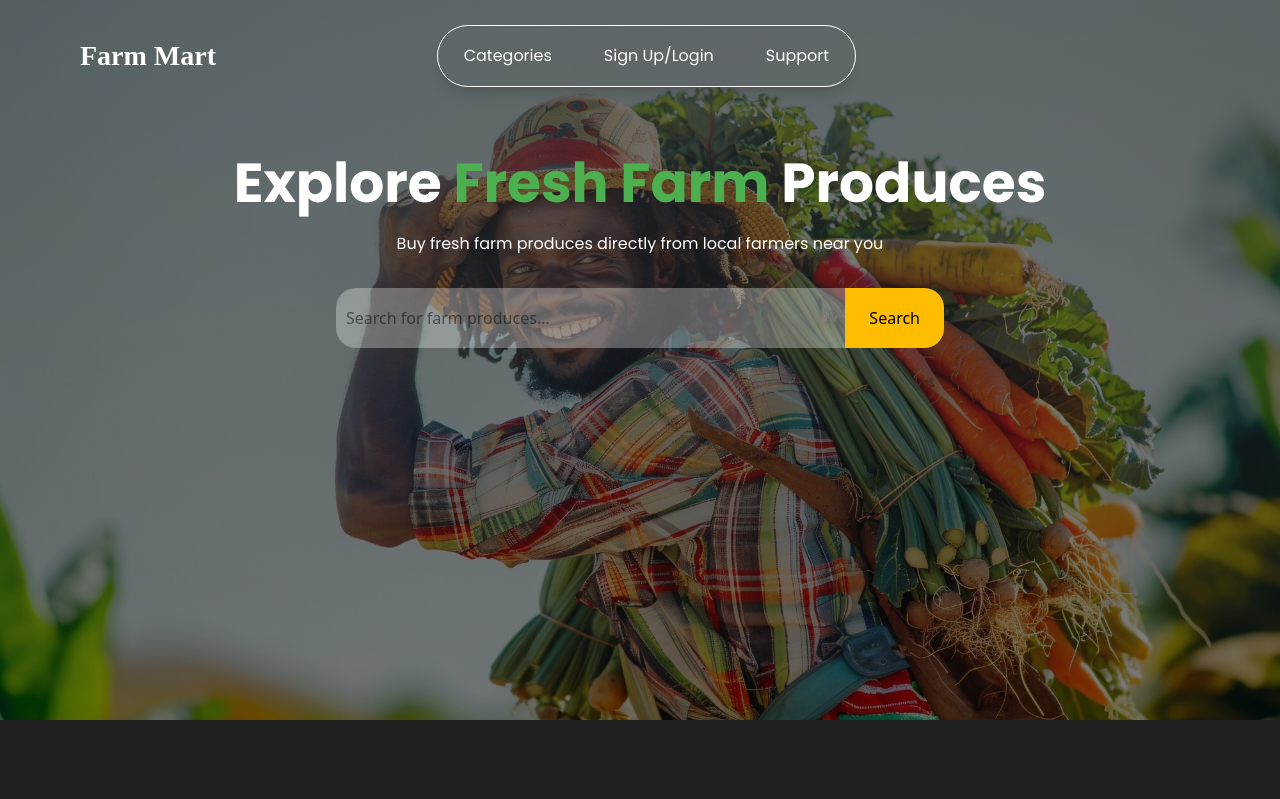
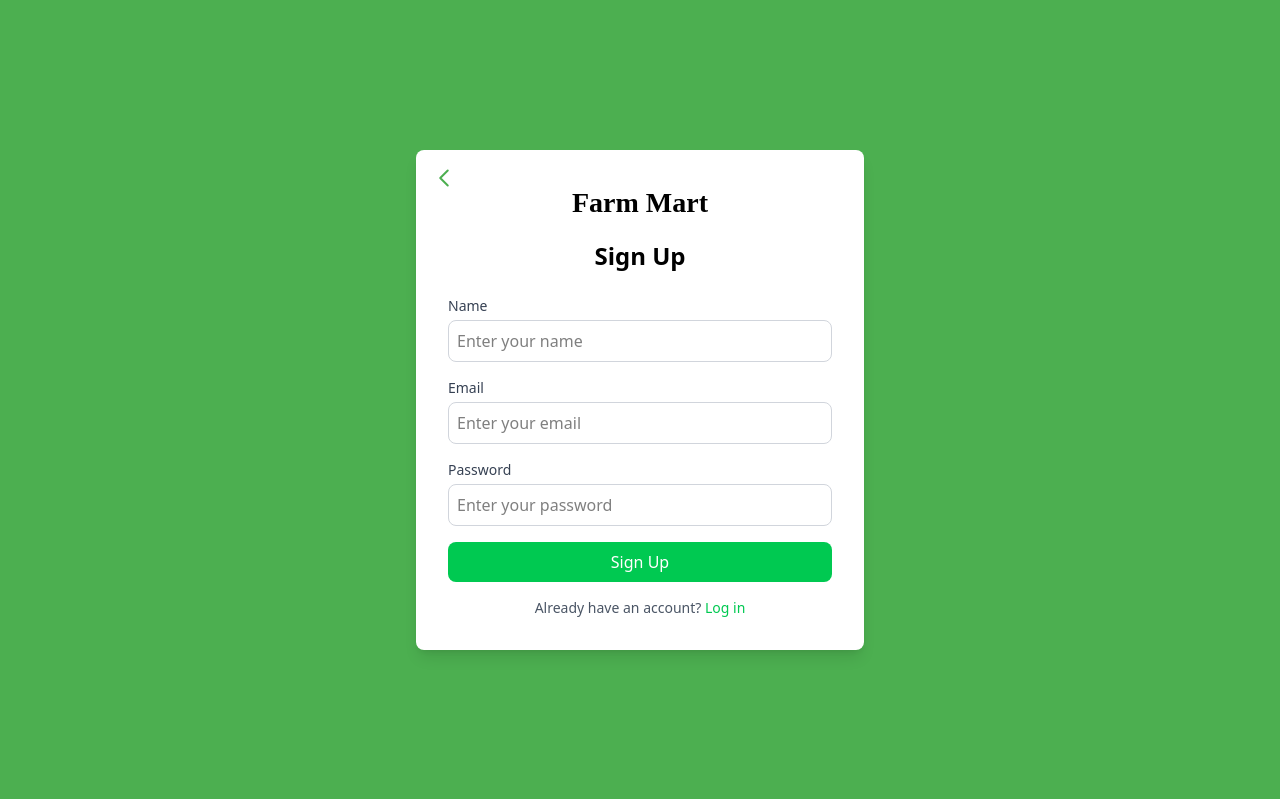
Before and after one commit to DSOTec/Farm-Mart, a React (Vite) app: page /signup in a window 1280 px wide. Shown: the top 799 px of the page. Built offline with nearby package versions, Linux system fonts and the light colour scheme; a web font is replaced by a local one.

Commit message:
Login and Signup page are functional

```diff
--- a/src/App.jsx
+++ b/src/App.jsx
@@ -7,6 +7,8 @@ import Farmitems from './Pages/Farmitems.jsx';
 import bg1 from './assets/bg.webp';
 import bg2 from './assets/bg2.webp';
 import bg3 from './assets/bg3.webp';
+import LoginPage from './Pages/LoginPage.jsx'
+import SignupPage from './Pages/SignupPage'
 
 const App = () => {
   const [currentImageIndex, setCurrentImageIndex] = useState(0); // State for the current image index
@@ -22,7 +24,9 @@ const App = () => {
 
   return (
     <>
-      <div
+
+      <Routes>
+       <Route path="/" element={<div
         className={`bg-cover bg-center h-[90vh]`}
         style={{
           backgroundImage: `linear-gradient(rgba(51,51,51,0.7),rgba(0,0,0,0.5)), url(${images[currentImageIndex]})`,
@@ -30,10 +34,10 @@ const App = () => {
       >
         <Navbar />
         <Banner />
-      </div>
-      <Routes>
-        {/*<Route path="/" element={<Banner />} />*/}
+      </div>} />
         <Route path="/farmitems" element={<Farmitems />} /> {/* Add route for Farmitems */}
+        <Route path="/login" element={<LoginPage />} /> {/* Login route */}
+        <Route path="/signup" element={<SignupPage />} /> {/* Signup route */}
       </Routes>
       <Footer />
     </>
--- /dev/null
+++ b/src/Pages/Categories.jsx
@@ -0,0 +1,9 @@
+import React from 'react'
+
+const Categories = () => {
+  return (
+    <div>Categories</div>
+  )
+}
+
+export default Categories
--- /dev/null
+++ b/src/Pages/LoginPage.jsx
@@ -0,0 +1,106 @@
+import React, { useState } from 'react';
+import { Link, useNavigate } from 'react-router-dom'; // Import useNavigate
+
+const LoginPage = () => {
+  const [formData, setFormData] = useState({
+    email: '',
+    password: '',
+  });
+
+  const navigate = useNavigate(); // Initialize useNavigate for navigation
+
+  const handleChange = (e) => {
+    setFormData({ ...formData, [e.target.name]: e.target.value });
+  };
+
+  const handleSubmit = (e) => {
+    e.preventDefault();
+    console.log('Login submitted:', formData);
+  };
+
+  return (
+    <div className="flex items-center justify-center min-h-screen bg-[#4CAF50]">
+      <div className="bg-white p-8 rounded-lg shadow-lg w-full max-w-md relative">
+        {/* Back Arrow */}
+        <button
+          onClick={() => navigate('/')} // Navigate to the home page
+          className="absolute top-4 left-4 text-[#4CAF50] hover:text-green-900"
+        >
+          <svg
+            xmlns="http://www.w3.org/2000/svg"
+            fill="none"
+            viewBox="0 0 24 24"
+            strokeWidth={2}
+            stroke="currentColor"
+            className="w-6 h-6"
+          >
+            <path
+              strokeLinecap="round"
+              strokeLinejoin="round"
+              d="M15.75 19.5L8.25 12l7.5-7.5"
+            />
+          </svg>
+        </button>
+
+        <Link
+          className="font-[montagu] font-[700] text-[18px] text-[#000000] md:text-[28px] block text-center mb-4"
+          to="/"
+        >
+          Farm Mart
+        </Link>
+        <h2 className="text-2xl font-bold text-center mb-6">Log In</h2>
+        <form onSubmit={handleSubmit} className="space-y-4">
+          {/* Email Input */}
+          <div>
+            <label htmlFor="email" className="block text-sm font-medium text-gray-700">
+              Email
+            </label>
+            <input
+              type="email"
+              id="email"
+              name="email"
+              value={formData.email}
+              onChange={handleChange}
+              className="w-full mt-1 p-2 border border-gray-300 rounded-lg focus:outline-none focus:ring-2 focus:ring-blue-500"
+              placeholder="Enter your email"
+              required
+            />
+          </div>
+
+          {/* Password Input */}
+          <div>
+            <label htmlFor="password" className="block text-sm font-medium text-gray-700">
+              Password
+            </label>
+            <input
+              type="password"
+              id="password"
+              name="password"
+              value={formData.password}
+              onChange={handleChange}
+              className="w-full mt-1 p-2 border border-gray-300 rounded-lg focus:outline-none focus:ring-2 focus:ring-blue-500"
+              placeholder="Enter your password"
+              required
+            />
+          </div>
+
+          {/* Submit Button */}
+          <button
+            type="submit"
+            className="w-full bg-[#4CAF50] text-white py-2 px-4 rounded-lg hover:bg-[#FF9C00] transition duration-300"
+          >
+            Log In
+          </button>
+        </form>
+        <p className="text-sm text-center text-gray-600 mt-4">
+          Don't have an account?{' '}
+          <Link to="/signup" className="text-blue-500 hover:underline">
+            Sign Up
+          </Link>
+        </p>
+      </div>
+    </div>
+  );
+};
+
+export default LoginPage;
--- /dev/null
+++ b/src/Pages/SignupPage.jsx
@@ -0,0 +1,124 @@
+import React, { useState } from 'react';
+import { Link, useNavigate } from 'react-router-dom'; // Import useNavigate
+
+const SignupPage = () => {
+  const [formData, setFormData] = useState({
+    name: '',
+    email: '',
+    password: '',
+  });
+
+  const navigate = useNavigate(); // Initialize useNavigate for navigation
+
+  const handleChange = (e) => {
+    setFormData({ ...formData, [e.target.name]: e.target.value });
+  };
+
+  const handleSubmit = (e) => {
+    e.preventDefault();
+    console.log('Form submitted:', formData);
+  };
+
+  return (
+    <div className="flex items-center justify-center min-h-screen bg-[#4CAF50]">
+      <div className="bg-white p-8 rounded-lg shadow-lg w-full max-w-md relative">
+        {/* Back Arrow */}
+        <button
+          onClick={() => navigate('/')} // Navigate to the home page
+          className="absolute top-4 left-4 text-[#4CAF50] hover:text-green-600"
+        >
+          <svg
+            xmlns="http://www.w3.org/2000/svg"
+            fill="none"
+            viewBox="0 0 24 24"
+            strokeWidth={2}
+            stroke="currentColor"
+            className="w-6 h-6"
+          >
+            <path
+              strokeLinecap="round"
+              strokeLinejoin="round"
+              d="M15.75 19.5L8.25 12l7.5-7.5"
+            />
+          </svg>
+        </button>
+
+        <Link
+          className="font-[montagu] font-[700] text-[18px] text-[#000000] md:text-[28px] block text-center mb-4"
+          to="/"
+        >
+          Farm Mart
+        </Link>
+        <h2 className="text-2xl font-bold text-center mb-6">Sign Up</h2>
+        <form onSubmit={handleSubmit} className="space-y-4">
+          {/* Name Input */}
+          <div>
+            <label htmlFor="name" className="block text-sm font-medium text-gray-700">
+              Name
+            </label>
+            <input
+              type="text"
+              id="name"
+              name="name"
+              value={formData.name}
+              onChange={handleChange}
+              className="w-full mt-1 p-2 border border-gray-300 rounded-lg focus:outline-none focus:ring-2 focus:ring-green-500"
+              placeholder="Enter your name"
+              required
+            />
+          </div>
+
+          {/* Email Input */}
+          <div>
+            <label htmlFor="email" className="block text-sm font-medium text-gray-700">
+              Email
+            </label>
+            <input
+              type="email"
+              id="email"
+              name="email"
+              value={formData.email}
+              onChange={handleChange}
+              className="w-full mt-1 p-2 border border-gray-300 rounded-lg focus:outline-none focus:ring-2 focus:ring-green-500"
+              placeholder="Enter your email"
+              required
+            />
+          </div>
+
+          {/* Password Input */}
+          <div>
+            <label htmlFor="password" className="block text-sm font-medium text-gray-700">
+              Password
+            </label>
+            <input
+              type="password"
+              id="password"
+              name="password"
+              value={formData.password}
+              onChange={handleChange}
+              className="w-full mt-1 p-2 border border-gray-300 rounded-lg focus:outline-none focus:ring-2 focus:ring-green-500"
+              placeholder="Enter your password"
+              required
+            />
+          </div>
+
+          {/* Submit Button */}
+          <button
+            type="submit"
+            className="w-full bg-green-500 text-white py-2 px-4 rounded-lg hover:bg-green-600 transition duration-300"
+          >
+            Sign Up
+          </button>
+        </form>
+        <p className="text-sm text-center text-gray-600 mt-4">
+          Already have an account?{' '}
+          <Link to="/login" className="text-green-500 hover:underline">
+            Log in
+          </Link>
+        </p>
+      </div>
+    </div>
+  );
+};
+
+export default SignupPage;
--- a/src/components/Navbar.jsx
+++ b/src/components/Navbar.jsx
@@ -3,6 +3,8 @@ import { Link } from 'react-router-dom';
 import categories from '../assets/categories.png'
 import profile from '../assets/profile.png'
 import support from '../assets/support.png'
+import LoginPage from '../Pages/LoginPage.jsx';
+import SignupPage from '../Pages/SignupPage.jsx';
 
 const Navbar = () => {
   return (
@@ -23,8 +25,17 @@ const Navbar = () => {
               <li className="text-white p-[10px]">
                 <Link>Categories</Link>
               </li>
-              <li className="text-white p-[10px]">
-                <Link>Sign Up/Login</Link>
+              <li className="text-white p-[10px] relative group">
+                <Link className="cursor-pointer">Sign Up/Login</Link>
+                {/* Dropdown Menu */}
+                <ul className="absolute left-0 mt-2 hidden group-hover:block bg-[rgba(255,255,255,0.8)] text-white rounded-lg shadow-lg">
+                  <li className="p-2 hover:bg-[#4CAF50] rounded-t-lg">
+                    <Link to="/login">Login</Link> {/* Link to LoginPage */}
+                  </li>
+                  <li className="p-2 hover:bg-[#4CAF50] rounded-b-lg">
+                    <Link to="/signup">Sign Up</Link> {/* Link to SignupPage */}
+                  </li>
+                </ul>
               </li>
               <li className="text-white p-[10px]">
                 <Link>Support</Link>
```
Also changed, not shown: src/Pages/Dashboard.jsx (added).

──────────────────────────────

INSTRUCTIONS FOR THE TASK: Take every line of the material that contains the word "group", and copy it.

SOLUTION TO THE EXERCISE:
+              <li className="text-white p-[10px] relative group">
+                <ul className="absolute left-0 mt-2 hidden group-hover:block bg-[rgba(255,255,255,0.8)] text-white rounded-lg shadow-lg">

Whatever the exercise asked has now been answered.